[[ Material provided, beginning ]]

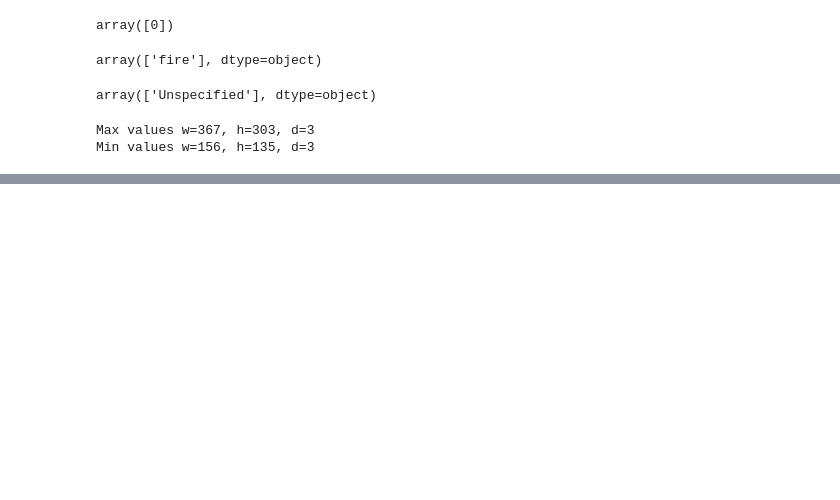
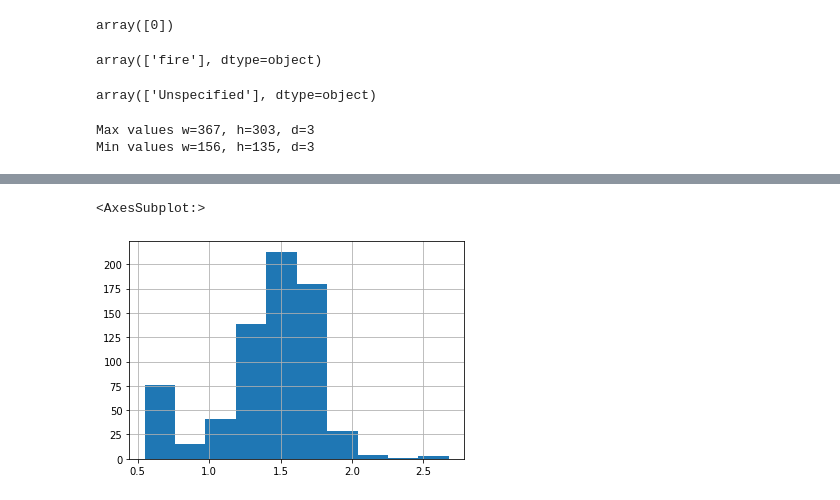
Before and after one commit to Lehsuby/fire-roadar, a Jupyter notebook: notebooks/EDA.ipynb, the cells around one changed output, grey strips where cells are left out. Cells and saved outputs as stored; diff of their text form; code cells hidden in the pictures; blank space fills up the shorter version.

```diff
--- a/notebooks/EDA.ipynb
+++ b/notebooks/EDA.ipynb
@@ -128,0 +122,5 @@ data['taken_area'].hist()
+# %%
+data['aspect_ratio'].hist()
+# %% [output]
+<AxesSubplot:>
+[figure, added]
```
Also changed, not shown: parts of 9 cells of this notebook.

[[ Material provided, end ]]

§ **What is needed**
Copy all lines from the material above that hold the word "ipynb".

§ **Written solution**
Before and after one commit to Lehsuby/fire-roadar, a Jupyter notebook: notebooks/EDA.ipynb, the cells around one changed output, grey strips where cells are left out. Cells and saved outputs as stored; diff of their text form; code cells hidden in the pictures; blank space fills up the shorter version.
--- a/notebooks/EDA.ipynb
+++ b/notebooks/EDA.ipynb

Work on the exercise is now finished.